Environmental Protection Agency: The lawmakers would eliminate $20.8 million that EPA’s Office of Research and Development spends on “global change research” and would cut an unspecified amount of funding for the agency’s Integrated Risk Information System (IRIS), which assesses chemical hazards. The IRIS program has long been controversial.
In a 4-page letter released on 13 October, the ranking Democrat on the science committee, Representative Eddie Bernice Johnson (D-TX), called for “continued federal investment in science and technology as an important component of any serious effort to achieve long-term deficit reduction.” It is “critically important,” she wrote, for the super committee to “include serious revenue enhancements in its set of recommendations.

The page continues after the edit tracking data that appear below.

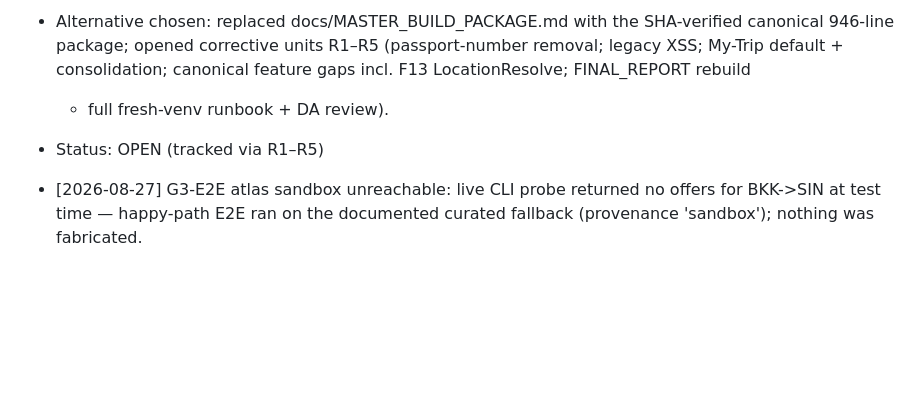
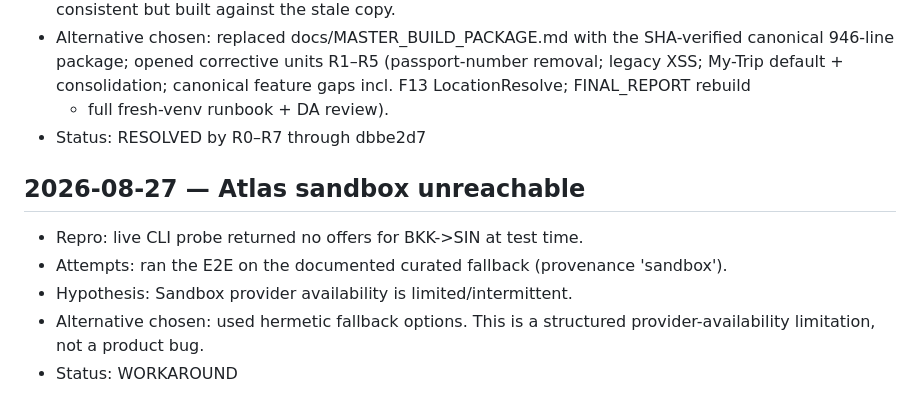
Before and after one commit to ahk1542001-wq/alibaba-atlas-rescue-agent, a Markdown page: BLOCKERS.md, the part around the change. GitHub-like rendering; blank space fills up the shorter version.

```diff
--- a/BLOCKERS.md
+++ b/BLOCKERS.md
@@ -87,6 +87,11 @@ Entry template:
   (passport-number removal; legacy XSS; My-Trip default + consolidation;
   canonical feature gaps incl. F13 LocationResolve; FINAL_REPORT rebuild
   + full fresh-venv runbook + DA review).
-- Status: OPEN (tracked via R1–R5)
+- Status: RESOLVED by R0–R7 through dbbe2d7
 
-- [2026-08-27] G3-E2E atlas sandbox unreachable: live CLI probe returned no offers for BKK->SIN at test time — happy-path E2E ran on the documented curated fallback (provenance 'sandbox'); nothing was fabricated.
+## 2026-08-27 — Atlas sandbox unreachable
+- Repro: live CLI probe returned no offers for BKK->SIN at test time.
+- Attempts: ran the E2E on the documented curated fallback (provenance 'sandbox').
+- Hypothesis: Sandbox provider availability is limited/intermittent.
+- Alternative chosen: used hermetic fallback options. This is a structured provider-availability limitation, not a product bug.
+- Status: WORKAROUND
```
Also changed, not shown: FINAL_REPORT.md (+5 -3 lines), PLAN.md (+6 -1 lines).
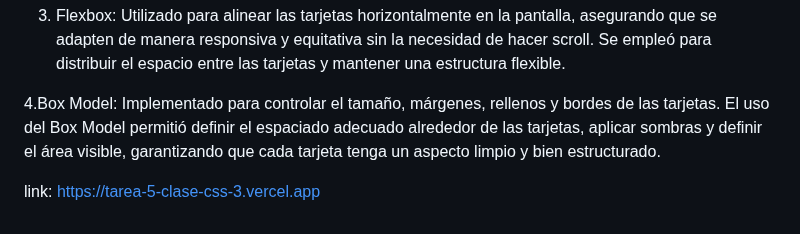
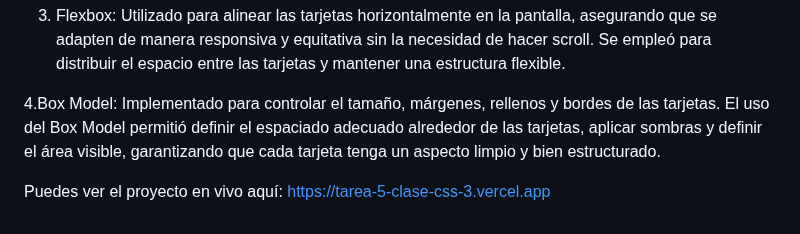
Before and after one commit to vpeinado263/Tarea-5-clase-CSS, a Markdown page: README.md, the part around the change. GitHub-like rendering.

Commit message:
Update README.md
Editar link del proyecto

```diff
--- a/README.md
+++ b/README.md
@@ -36,4 +36,4 @@ A lo largo de este proyecto, enfrenté varios desafíos técnicos que me ayudaro
 
 4.Box Model: Implementado para controlar el tamaño, márgenes, rellenos y bordes de las tarjetas. El uso del Box Model permitió definir el espaciado adecuado alrededor de las tarjetas, aplicar sombras y definir el área visible, garantizando que cada tarjeta tenga un aspecto limpio y bien estructurado.
 
-link: https://tarea-5-clase-css-3.vercel.app
+Puedes ver el proyecto en vivo aquí: https://tarea-5-clase-css-3.vercel.app
```
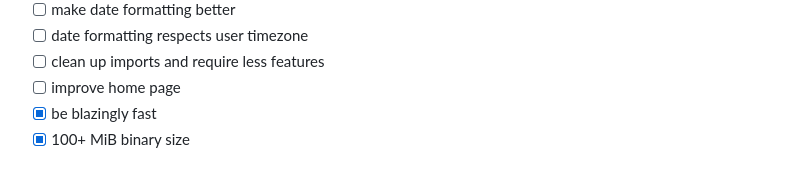
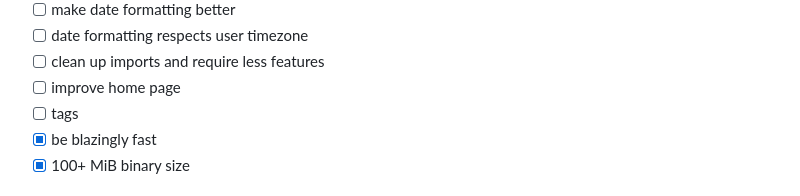
Before and after one commit to slonkazoid/bingus-blog, a Markdown page: README.md, the part around the change. Rendered like a GitHub page.

Commit message:
add tags to todo

```diff
--- a/README.md
+++ b/README.md
@@ -26,6 +26,7 @@ blazingly fast markdown blog software written in rust memory safe
 - [ ] date formatting respects user timezone
 - [ ] clean up imports and require less features
 - [ ] improve home page
+- [ ] tags
 - [x] be blazingly fast
 - [x] 100+ MiB binary size
 
```
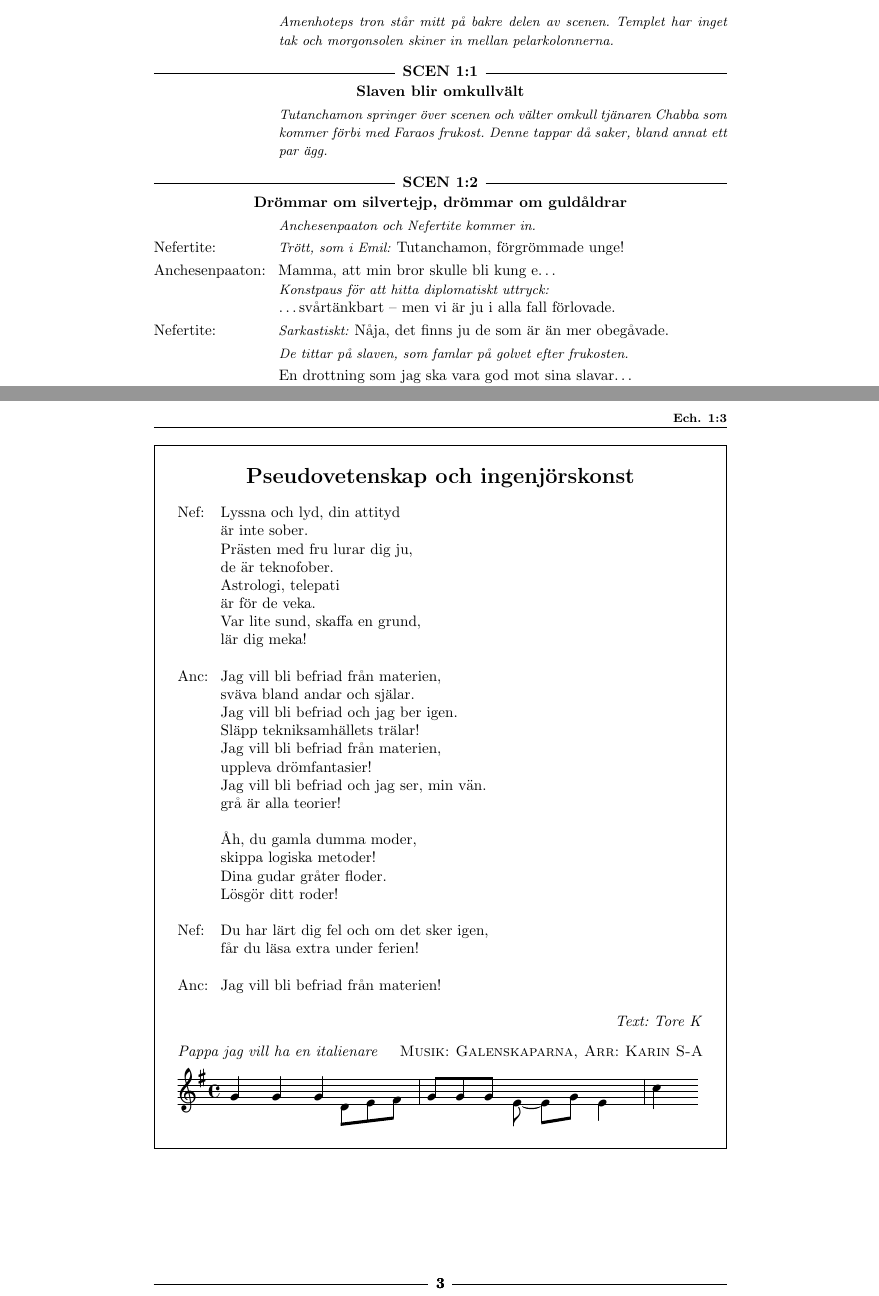
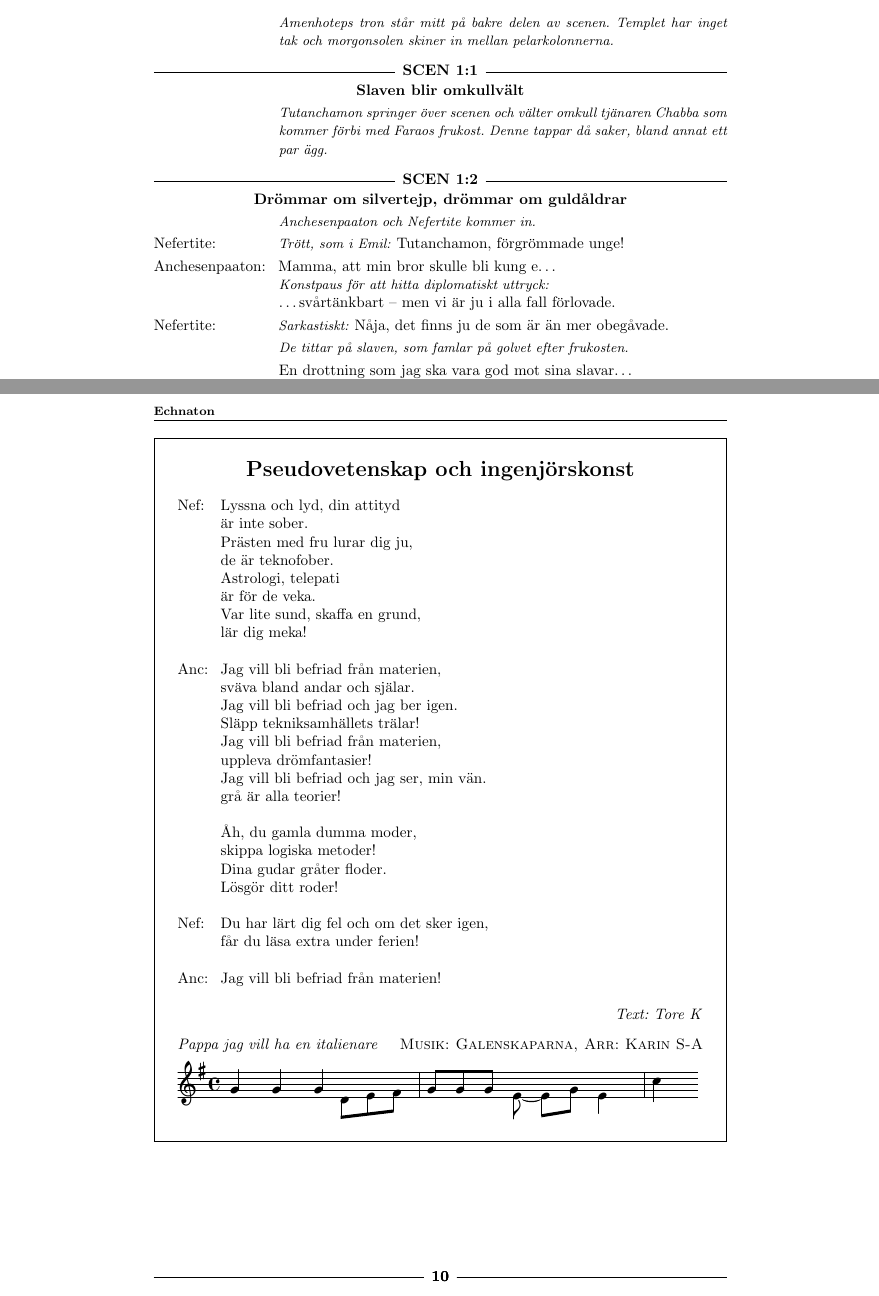
Before and after one commit to bojeryd91/LaSPeX, a LaTeX document (echnaton_test.tex, which reads laspex.cls): two parts of pages 1 and 3 of 10 before the commit and two parts of pages 3 and 12 of 12 after it, joined at a grey line, cut so that both start at the same text. Compiled offline with pdfLaTeX.

Commit message:
Changed onepage to work better when stacked.

```diff
--- a/echnaton_test.tex
+++ b/echnaton_test.tex
@@ -71,12 +79,9 @@ Denna sida borde ligga först!
 
 \anc    Nej mamma, teknik är bara för nördar!
 
-\nef      \dots{} eller dämma upp Nilen för att ge oss bättre skördar!
+\nef    \dots{} eller dämma upp Nilen för att ge oss bättre skördar!
 
 \anc    Det är så tråkigt att räkna och måtta.
 
 \musikbox{Pseudovetenskap och ingenjörskonst}{Anchesenpaaton \& Nefertite}{Pappa jag vill ha en italienare ur Stinsen brinner}{Galenskaparen Eriksson}{}
 
-\begin{onepage}
-\input{songs/pseudovetenskap}
-\end{onepage}
--- a/laspex.cls
+++ b/laspex.cls
@@ -57,8 +57,7 @@
 \RequirePackage[yyyymmdd]{datetime}
 \RequirePackage[normalem]{ulem}         % Provides styles for instructions
 \RequirePackage[flushmargin]{footmisc}  % Flushes content in page footer etc.
-\RequirePackage{environ}
-\RequirePackage{graphicx}
+\RequirePackage{environ, graphicx, afterpage}
 
 \def\@actprint{Act}
 \def\@sceneprint{Scene}
@@ -178,8 +177,10 @@
     \def\LaSPeX{L\kern -.36em \raise.5ex\hbox{A}\kern -.15em\SPeX}
     \renewcommand{\headrulewidth}{0pt}
     \fancyhf{}
-    \if@book\else\lfoot{\footnotesize Utskrift: \today, kl. \currenttime}
-    \rfoot{\footnotesize \parbox[b]{65mm}{Skrivet i Jespers \LaSPeX-mall,\\ klart inspirerat utav Grodans \SPeX-mall}}\fi
+    \if@book\else%
+        \lfoot{\footnotesize Utskrift: \today, kl. \currenttime}
+        \rfoot{\footnotesize \parbox[b]{65mm}{Skrivet i Jespers \LaSPeX-mall,\\ klart inspirerat utav Grodans \SPeX-mall}}%
+    \fi
 }
 
 %%% Character page header and footer
@@ -198,8 +199,12 @@
 %%%%%%%%%%%%%%%%%%%%%%%%%%%%%%%%%%%%%%%%%%%%%%%%%%%%%%%%%%%%%%%%%%%%%%%%%%%%%%%%
 %%% Framsidan
 \newenvironment{framsida}{
-    \if@book\newgeometry{left=18.5mm,right=18.5mm}%
-    \else\newgeometry{left=1.5in,right=1.5in}\fi
+    \newpage%
+    \if@book%
+        \newgeometry{left=18.5mm,right=18.5mm}%
+    \else%
+        \newgeometry{left=1.5in,right=1.5in}%
+    \fi
     \pagestyle{framsida}
     \if@book\bgroup\fi
     \centering
@@ -210,14 +215,19 @@
         {\bf eller}\\ \bigskip%
         {\undertitelfont\ellertitel}%
         \bigskip\bigskip\bigskip%
-        \par\egroup\medskip\ignorespaces\else%
-    {\Huge\spextitel}\\ %
-    \settowidth{\tmpE}{\ellertitel{}}
-    \ifnum\tmpE>0\bigskip%
-    {\Large eller}\\ \medskip%
-    {\huge\ellertitel}\else\ignorespaces\fi%
-    \bigskip\par\fi%
-}
+        \par\egroup\medskip\ignorespaces%
+    \else%
+        {\Huge\spextitel}\\%
+        \settowidth{\tmpE}{\ellertitel{}}%
+        \ifnum\tmpE>0\bigskip%
+            {\Large eller}\\ \medskip%
+            {\huge\ellertitel}
+        \else%
+            \ignorespaces%
+        \fi%
+        \bigskip\par
+    \fi%
+}%
 {\clearpage\setcounter{page}{1}}
 
 %%% Karaktärsidan/rollbeskrivning
@@ -485,12 +495,32 @@
 
 %%%%%%%%%%%%%%%%%%%%%%%%%%%%%%%%%%%%%%%%%%%%%%%%%%%%%%%%%%%%%%%%%%%%%%%%%%%%%%%%%%%%%%%%%
 \NewEnviron{onepage}{%
-\if@onepages%
-\begin{figure}[p]\if@book\hspace{-\vreplik}\fi%
-\begin{minipage}[t][\textheight][t]{%
-    \if@book\pagetextWidth%
-    \else\textwidth\fi}\BODY%
-\end{minipage}\end{figure}\else\ignorespaces\fi}
+    \if@onepages%
+        % Print the content on the following page, which is necessary to
+        %   specify since the command ends with a \clearpage
+        % Ensure the content of this float is printed at the top of the page
+        \makeatletter
+            \setlength{\@fptop}{0pt}
+        \makeatother
+        % Define a float
+        \begin{figure}[p]\if@book\hspace{-\vreplik}\fi%
+            \begin{minipage}[t]{%
+                \if@book%
+                    \pagetextWidth%
+                \else%
+                    \textwidth\fi%
+                }\BODY%
+            \end{minipage}%
+        \end{figure}%
+        % Clear the page of more content and restore placement of floats
+        \clearpage%
+        \makeatletter
+            \setlength{\@fptop}{0pt plus 1fil}
+        \makeatother
+    \else%
+        \ignorespaces%
+    \fi%
+}
 
 \newlength{\ramskip}
 \newlength{\eftersongrubrik}
```
Also changed, not shown: main.tex (+3 -1 lines), echnaton_test.tex (24 more changed lines).
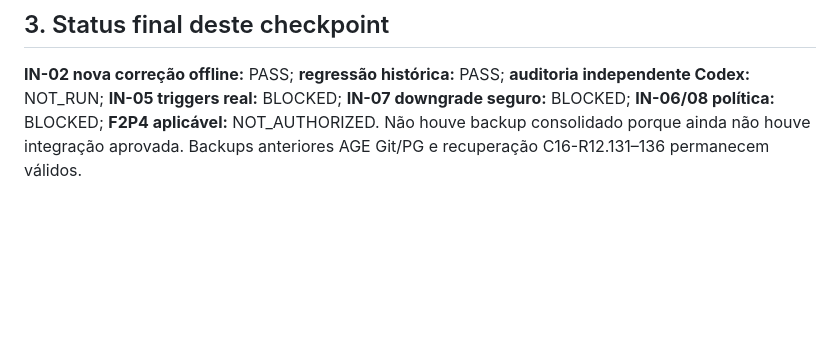
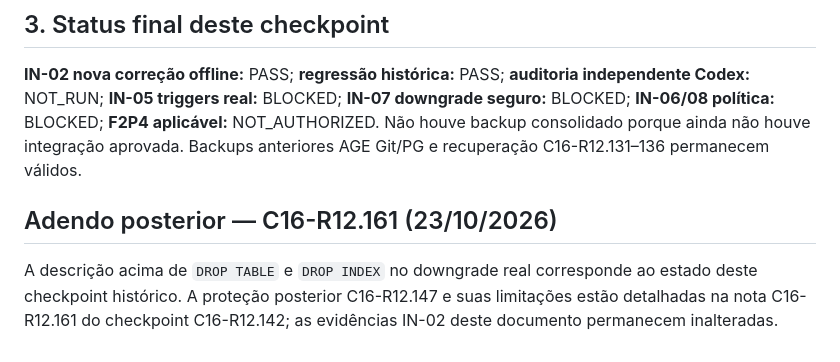
Before and after one commit to fronassor-art/FRcaixinha-2.2, a Markdown page: docs/continuidade/FRcaixinha_2_2_C16_R12_143_IN02_Preparo_Expiracao_Auditoria_Offline.md, the part around one of its changes. Drawn GitHub-style; blank space fills up the shorter version.

```diff
--- a/docs/continuidade/FRcaixinha_2_2_C16_R12_143_IN02_Preparo_Expiracao_Auditoria_Offline.md
+++ b/docs/continuidade/FRcaixinha_2_2_C16_R12_143_IN02_Preparo_Expiracao_Auditoria_Offline.md
@@ -27,3 +27,7 @@
 ## 3. Status final deste checkpoint
 
 **IN-02 nova correção offline:** PASS; **regressão histórica:** PASS; **auditoria independente Codex:** NOT_RUN; **IN-05 triggers real:** BLOCKED; **IN-07 downgrade seguro:** BLOCKED; **IN-06/08 política:** BLOCKED; **F2P4 aplicável:** NOT_AUTHORIZED. Não houve backup consolidado porque ainda não houve integração aprovada. Backups anteriores AGE Git/PG e recuperação C16-R12.131–136 permanecem válidos.
+
+## Adendo posterior — C16-R12.161 (23/10/2026)
+
+A descrição acima de `DROP TABLE` e `DROP INDEX` no downgrade real corresponde ao estado deste checkpoint histórico. A proteção posterior C16-R12.147 e suas limitações estão detalhadas na nota C16-R12.161 do checkpoint C16-R12.142; as evidências IN-02 deste documento permanecem inalteradas.
```
Also changed, not shown: other parts of docs/continuidade/FRcaixinha_2_2_C16_R12_143_IN02_Preparo_Expiracao_Auditoria_Offline.md (+2 -2 lines), docs/continuidade/FRcaixinha_2_2_C16_R12_141_IN02_IN05_Implementacao_Offline_e_Limites.md (+4 -0 lines), docs/continuidade/FRcaixinha_2_2_C16_R12_142_IN07_Rollback_Auditoria_Offline.md (+11 -3 lines).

Failure to do so would likely lead to ill-advised pressures for cuts” to “vital areas.” A separate letter circulated by Representatives David Price (D-NC) and Rush Holt (D-NJ) urged the super committee to “ensure that deficit reduction policies strengthen, rather than harm, the nation’s education, science and research infrastructure.” Neither letter identified specific revenue sources or cuts.
Correction: This item has been corrected to reflect that the required deficit reductions total $1.2 trillion over 10 years, not $1.2 billion.